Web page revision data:

· · · · ·

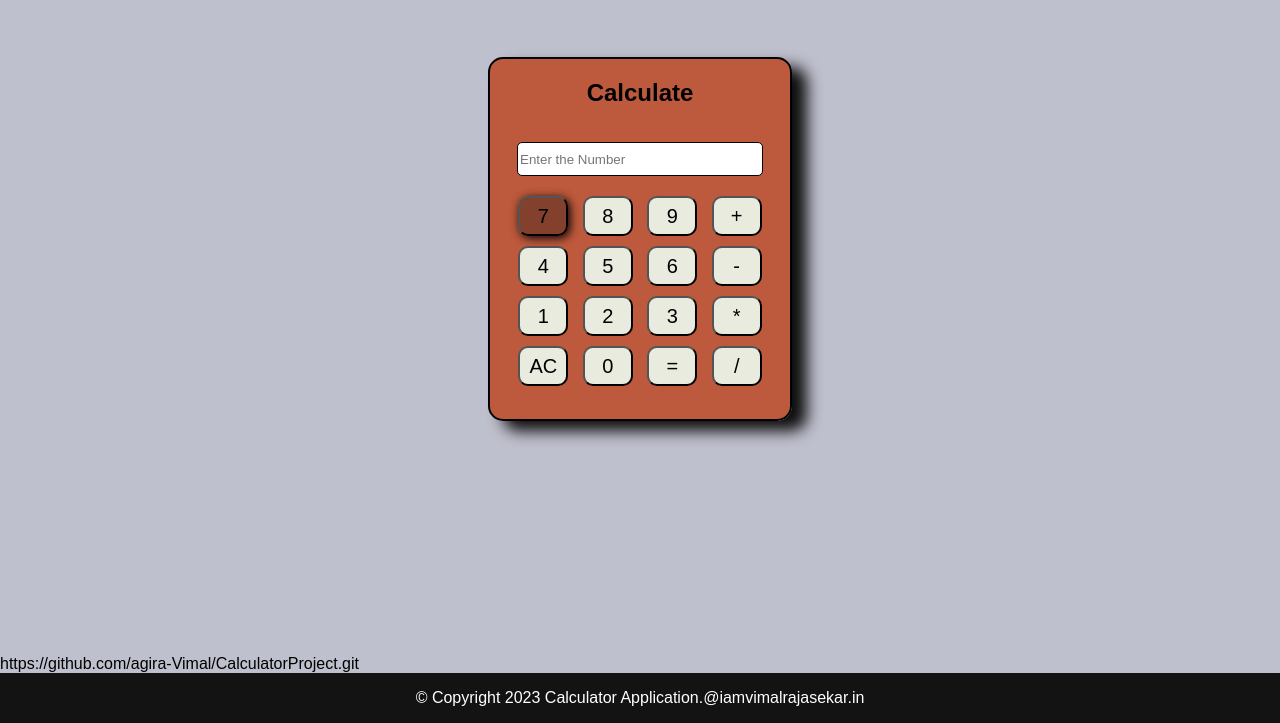
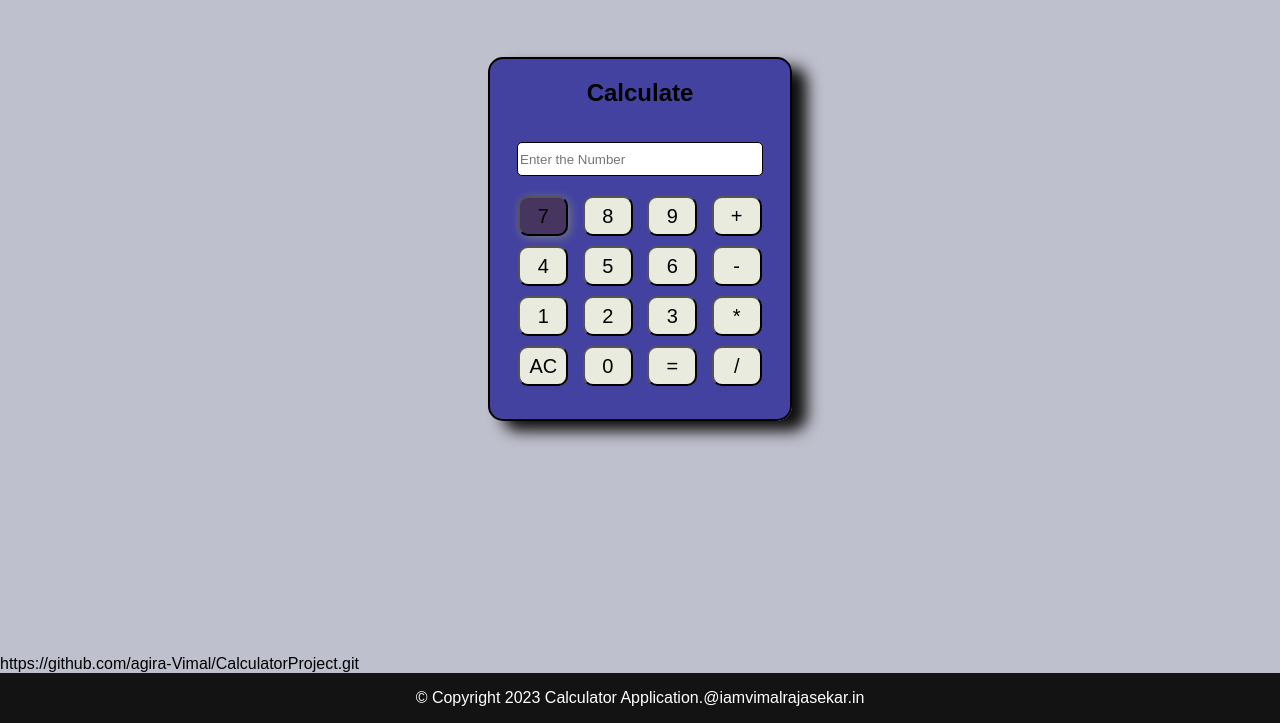
Before and after one commit to agira-Vimal/Calculator, a plain HTML site: page index.html in a window 1280 px wide. In both pictures the pointer is over the input 543 px from the left and 293 px from the top of the page. Shown: the part 77-800 px from the top of the page. Drawn offline with nearby package versions, Linux system fonts and the light colour scheme.

Commit message:
modified style.css

```diff
--- a/styles.css
+++ b/styles.css
@@ -57,7 +57,7 @@ body{
     text-align: center;
     margin: 60px auto;
     box-shadow: 15px 10px 15px rgb(14, 13, 13);
-    background-color: rgba(189, 77, 43, 0.89); ;
+    background-color: rgba(53, 51, 156, 0.89); ;
     }
 
     .btn{
@@ -71,10 +71,11 @@ body{
 
     .btn:hover{
     background-color: rgba(73, 40, 30, 0.5);
-    box-shadow: 2px 2px 10px black;
+    box-shadow: 2px 2px 10px rgb(111, 120, 136);
     }
 
     .outer{
+
     height:30px;
     width:240px;
     border: 1px solid black;
```
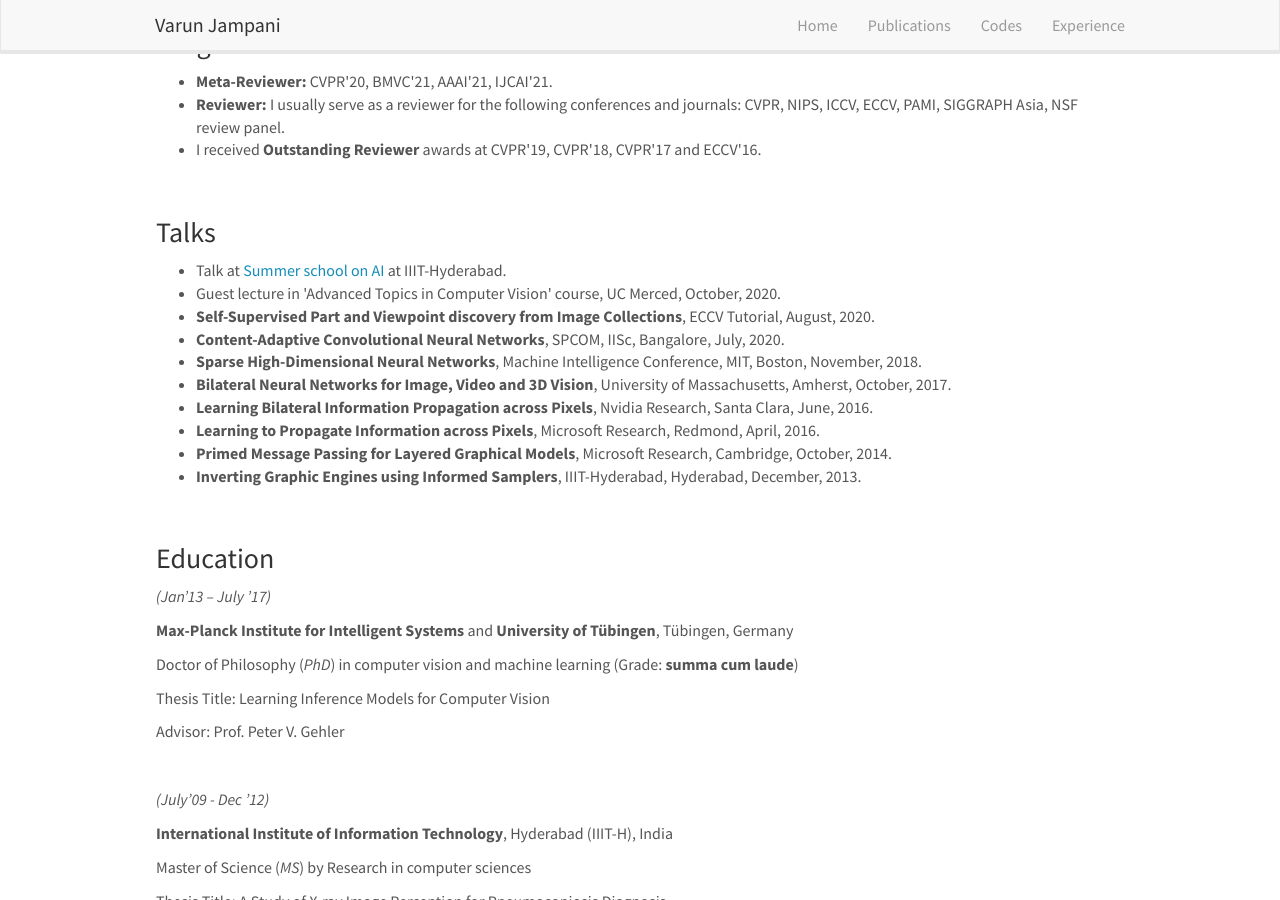
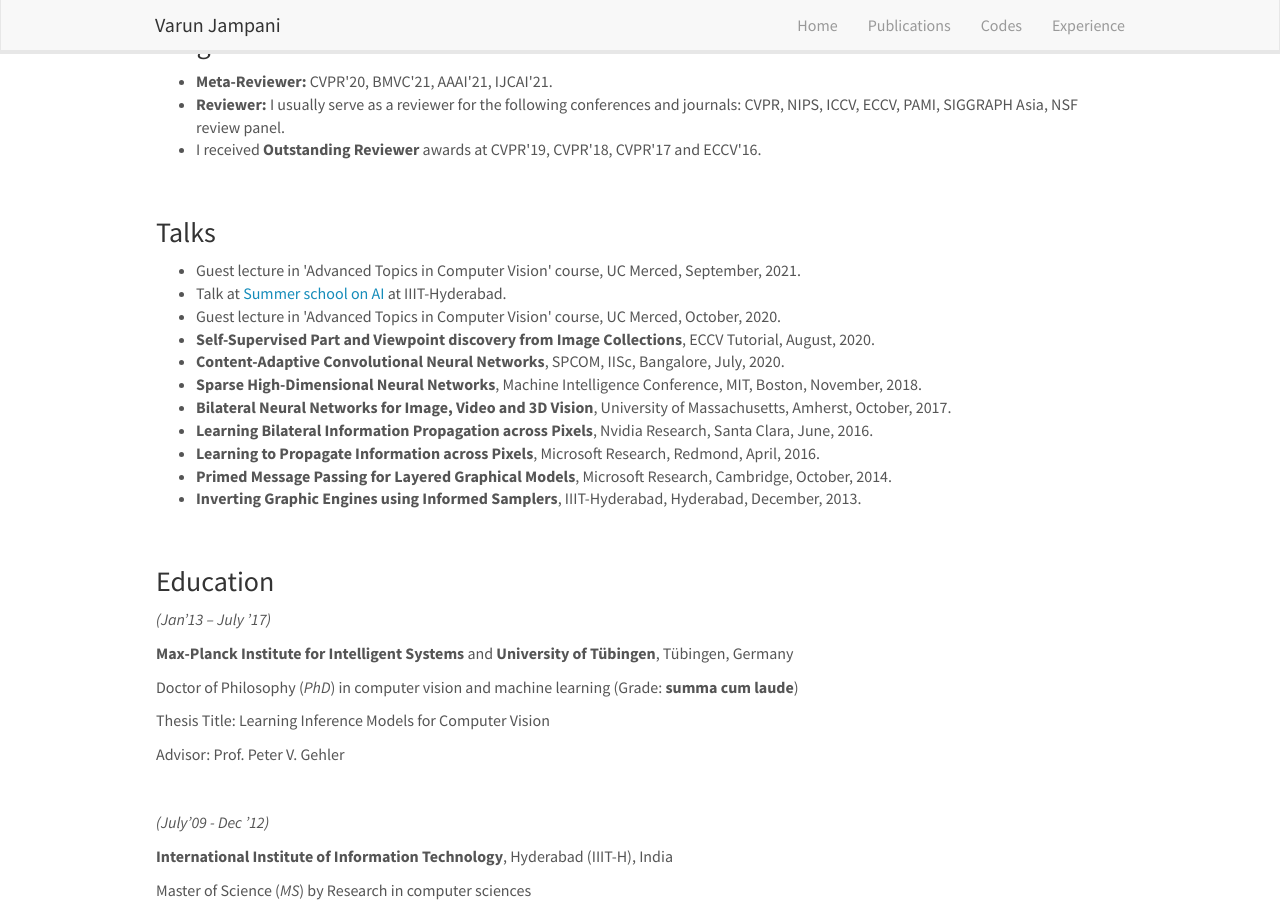
Before and after one commit to varunjampani/varunjampani.github.io, a Jekyll site: the page built from _pages/experience.md, in a window 1280 px wide and 900 px high, scrolled down 506 px. Built offline with Jekyll 4.4.1, drawn with Linux system fonts in a browser that asks for light colours; nearby versions of some CDN libraries.

Commit message:
Update experience.md

```diff
--- a/_pages/experience.md
+++ b/_pages/experience.md
@@ -39,6 +39,7 @@ permalink: /experience
 
 <h3>Talks</h3>
 <ul>
+<li>Guest lecture in 'Advanced Topics in Computer Vision' course, UC Merced, September, 2021.</li>
 <li>Talk at <a href="https://cvit.iiit.ac.in/summerschool2021/program.php">Summer school on AI</a> at IIIT-Hyderabad.</li>
 <li>Guest lecture in 'Advanced Topics in Computer Vision' course, UC Merced, October, 2020.</li>
 <li><strong>Self-Supervised Part and Viewpoint discovery from Image Collections</strong>, ECCV Tutorial, August, 2020.</li>
```
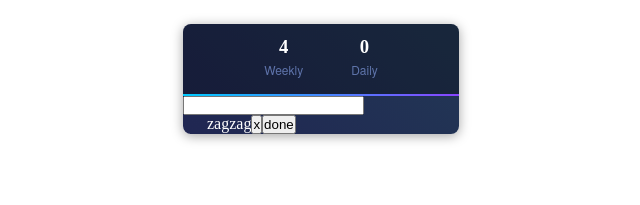
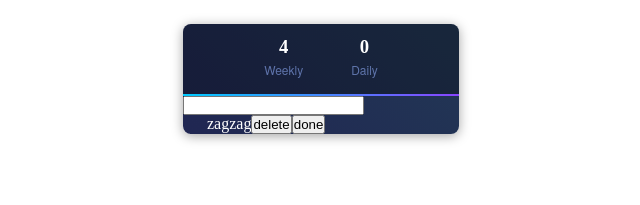
Before and after one commit to NirBenita/todo-pomo, a React (Create React App) app: page / in a window 1280 px wide. Shown: the top 205 px of the page, without its empty margins (319-959 px from the left). Built offline with nearby package versions, Linux system fonts and the light colour scheme; the HTML template or start-up script is replaced by a standard one.

Commit message:
separated todoItem into a component

```diff
--- a/src/App.tsx
+++ b/src/App.tsx
@@ -2,8 +2,6 @@
 
 import * as React from 'react'
 import './App.css'
-// import TodoItem from './TodoItem'
-import { findDOMNode } from 'react-dom'
 import mockTodoList from './lib/mock-data'
 import {TodoList} from './components/Todo'
 /* TODO:
@@ -25,14 +23,6 @@ interface AppState {
   completion?: number
   intervalId?: NodeJS.Timer
   todos: Array<ITodo>
-}
-
-function addTodo(newTodo: ITodo) {
-  return function update(state: AppState) {
-    let todos = state.todos.slice()
-    todos.push(newTodo)
-    return { todos: todos }
-  }
 }
 
 class App extends React.Component<{}, AppState> {
@@ -88,34 +78,6 @@ class App extends React.Component<{}, AppState> {
     this.setState({ ...this.state, intervalId: timeinterval })
   }
 
-  // @@@ TODO @@@@
-  handleNewTodoKeyDown(e: React.KeyboardEvent<HTMLInputElement>) {
-    if (e.keyCode !== 13) {
-      return
-    }
-    e.preventDefault()
-    const newTodoInput = findDOMNode<HTMLInputElement>(
-      this.refs['newTodoInput']
-    )
-
-    let val = newTodoInput.value.trim()
-
-    if (val) {
-      this.addNewTodo(val)
-      newTodoInput.value = ''
-    }
-  }
-
-  addNewTodo(val: string) {
-    const newTodo = {
-      id: Math.random().toString(), // Replace with UUID
-      title: val,
-      completed: false,
-      pomadoros: 0
-    }
-
-    this.setState(addTodo(newTodo))
-  }
   render() {
     return (
       <div className="App">
--- a/src/components/Todo.tsx
+++ b/src/components/Todo.tsx
@@ -1,10 +1,5 @@
 import * as React from 'react'
 import { findDOMNode } from 'react-dom'
-
-interface ITodo {
-  title: string
-  done: boolean
-}
 
 interface TodosProps {
   todos?: Array<ITodo>
@@ -13,6 +8,24 @@ interface TodosProps {
 interface TodosState {
   newTodo: string
   todos?: Array<ITodo>
+}
+
+export const Todo: React.SFC<ITodoItemProps> = ({
+  todo,
+  removeTodo,
+  toggleTodo
+}) => {
+  return (
+    <li className="todo">
+      {todo.title}
+      <button className="remove" onClick={() => removeTodo(todo)}>
+        delete
+      </button>
+      <button className="toggle" onClick={() => toggleTodo(todo)}>
+        done
+      </button>
+    </li>
+  )
 }
 
 export class TodoList extends React.Component<TodosProps, TodosState> {
@@ -49,15 +62,13 @@ export class TodoList extends React.Component<TodosProps, TodosState> {
 
   toggleTodo(todoToToggle: ITodo) {
     const newTodos =
-    this.state.todos &&
-    this.state.todos.map(
-      todo => {
-        if(todo.title === todoToToggle.title) {
+      this.state.todos &&
+      this.state.todos.map(todo => {
+        if (todo.title === todoToToggle.title) {
           todo.done != todo.done
         }
         return todo
-      }
-    )
+      })
     this.setState({ todos: newTodos })
   }
 
@@ -73,22 +84,12 @@ export class TodoList extends React.Component<TodosProps, TodosState> {
         <ul className="todos">
           {this.state.todos &&
             this.state.todos.map((todo, index) => (
-              <li key={index} className="todo" done={todo.done && todo.done ? true : null}>
-                {todo.title}
-                <button
-
-                  className="remove"
-                  onClick={() => this.removeTodo(todo)}
-                >
-                  x
-                </button>
-                <button
-                  className="toggle"
-                  onClick={() => this.toggleTodo(todo)}
-                >
-                  done
-                </button>
-              </li>
+              <Todo
+                key={index}
+                todo={todo}
+                toggleTodo={() => this.toggleTodo(todo)}
+                removeTodo={() => this.removeTodo(todo)}
+              />
             ))}
         </ul>
       </div>
```
Also changed, not shown: src/interface.d.ts (+7 -3 lines), 2 other files (tests, documents, lock files or other folders).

· · · · ·

» WHAT THIS TASK INVOLVES:
Give back every record precisely as it stands, without the images.

» ANSWER TO THE PROBLEM:
Before and after one commit to agira-Vimal/Calculator, a plain HTML site: page index.html in a window 1280 px wide. In both pictures the pointer is over the input 543 px from the left and 293 px from the top of the page. Shown: the part 77-800 px from the top of the page. Drawn offline with nearby package versions, Linux system fonts and the light colour scheme.

Commit message:
modified style.css

```diff
--- a/styles.css
+++ b/styles.css
@@ -57,7 +57,7 @@ body{
     text-align: center;
     margin: 60px auto;
     box-shadow: 15px 10px 15px rgb(14, 13, 13);
-    background-color: rgba(189, 77, 43, 0.89); ;
+    background-color: rgba(53, 51, 156, 0.89); ;
     }
 
     .btn{
@@ -71,10 +71,11 @@ body{
 
     .btn:hover{
     background-color: rgba(73, 40, 30, 0.5);
-    box-shadow: 2px 2px 10px black;
+    box-shadow: 2px 2px 10px rgb(111, 120, 136);
     }
 
     .outer{
+
     height:30px;
     width:240px;
     border: 1px solid black;
```
Before and after one commit to varunjampani/varunjampani.github.io, a Jekyll site: the page built from _pages/experience.md, in a window 1280 px wide and 900 px high, scrolled down 506 px. Built offline with Jekyll 4.4.1, drawn with Linux system fonts in a browser that asks for light colours; nearby versions of some CDN libraries.

Commit message:
Update experience.md

```diff
--- a/_pages/experience.md
+++ b/_pages/experience.md
@@ -39,6 +39,7 @@ permalink: /experience
 
 <h3>Talks</h3>
 <ul>
+<li>Guest lecture in 'Advanced Topics in Computer Vision' course, UC Merced, September, 2021.</li>
 <li>Talk at <a href="https://cvit.iiit.ac.in/summerschool2021/program.php">Summer school on AI</a> at IIIT-Hyderabad.</li>
 <li>Guest lecture in 'Advanced Topics in Computer Vision' course, UC Merced, October, 2020.</li>
 <li><strong>Self-Supervised Part and Viewpoint discovery from Image Collections</strong>, ECCV Tutorial, August, 2020.</li>
```
Before and after one commit to NirBenita/todo-pomo, a React (Create React App) app: page / in a window 1280 px wide. Shown: the top 205 px of the page, without its empty margins (319-959 px from the left). Built offline with nearby package versions, Linux system fonts and the light colour scheme; the HTML template or start-up script is replaced by a standard one.

Commit message:
separated todoItem into a component

```diff
--- a/src/App.tsx
+++ b/src/App.tsx
@@ -2,8 +2,6 @@
 
 import * as React from 'react'
 import './App.css'
-// import TodoItem from './TodoItem'
-import { findDOMNode } from 'react-dom'
 import mockTodoList from './lib/mock-data'
 import {TodoList} from './components/Todo'
 /* TODO:
@@ -25,14 +23,6 @@ interface AppState {
   completion?: number
   intervalId?: NodeJS.Timer
   todos: Array<ITodo>
-}
-
-function addTodo(newTodo: ITodo) {
-  return function update(state: AppState) {
-    let todos = state.todos.slice()
-    todos.push(newTodo)
-    return { todos: todos }
-  }
 }
 
 class App extends React.Component<{}, AppState> {
@@ -88,34 +78,6 @@ class App extends React.Component<{}, AppState> {
     this.setState({ ...this.state, intervalId: timeinterval })
   }
 
-  // @@@ TODO @@@@
-  handleNewTodoKeyDown(e: React.KeyboardEvent<HTMLInputElement>) {
-    if (e.keyCode !== 13) {
-      return
-    }
-    e.preventDefault()
-    const newTodoInput = findDOMNode<HTMLInputElement>(
-      this.refs['newTodoInput']
-    )
-
-    let val = newTodoInput.value.trim()
-
-    if (val) {
-      this.addNewTodo(val)
-      newTodoInput.value = ''
-    }
-  }
-
-  addNewTodo(val: string) {
-    const newTodo = {
-      id: Math.random().toString(), // Replace with UUID
-      title: val,
-      completed: false,
-      pomadoros: 0
-    }
-
-    this.setState(addTodo(newTodo))
-  }
   render() {
     return (
       <div className="App">
--- a/src/components/Todo.tsx
+++ b/src/components/Todo.tsx
@@ -1,10 +1,5 @@
 import * as React from 'react'
 import { findDOMNode } from 'react-dom'
-
-interface ITodo {
-  title: string
-  done: boolean
-}
 
 interface TodosProps {
   todos?: Array<ITodo>
@@ -13,6 +8,24 @@ interface TodosProps {
 interface TodosState {
   newTodo: string
   todos?: Array<ITodo>
+}
+
+export const Todo: React.SFC<ITodoItemProps> = ({
+  todo,
+  removeTodo,
+  toggleTodo
+}) => {
+  return (
+    <li className="todo">
+      {todo.title}
+      <button className="remove" onClick={() => removeTodo(todo)}>
+        delete
+      </button>
+      <button className="toggle" onClick={() => toggleTodo(todo)}>
+        done
+      </button>
+    </li>
+  )
 }
 
 export class TodoList extends React.Component<TodosProps, TodosState> {
@@ -49,15 +62,13 @@ export class TodoList extends React.Component<TodosProps, TodosState> {
 
   toggleTodo(todoToToggle: ITodo) {
     const newTodos =
-    this.state.todos &&
-    this.state.todos.map(
-      todo => {
-        if(todo.title === todoToToggle.title) {
+      this.state.todos &&
+      this.state.todos.map(todo => {
+        if (todo.title === todoToToggle.title) {
           todo.done != todo.done
         }
         return todo
-      }
-    )
+      })
     this.setState({ todos: newTodos })
   }
 
@@ -73,22 +84,12 @@ export class TodoList extends React.Component<TodosProps, TodosState> {
         <ul className="todos">
           {this.state.todos &&
             this.state.todos.map((todo, index) => (
-              <li key={index} className="todo" done={todo.done && todo.done ? true : null}>
-                {todo.title}
-                <button
-
-                  className="remove"
-                  onClick={() => this.removeTodo(todo)}
-                >
-                  x
-                </button>
-                <button
-                  className="toggle"
-                  onClick={() => this.toggleTodo(todo)}
-                >
-                  done
-                </button>
-              </li>
+              <Todo
+                key={index}
+                todo={todo}
+                toggleTodo={() => this.toggleTodo(todo)}
+                removeTodo={() => this.removeTodo(todo)}
+              />
             ))}
         </ul>
       </div>
```
Also changed, not shown: src/interface.d.ts (+7 -3 lines), 2 other files (tests, documents, lock files or other folders).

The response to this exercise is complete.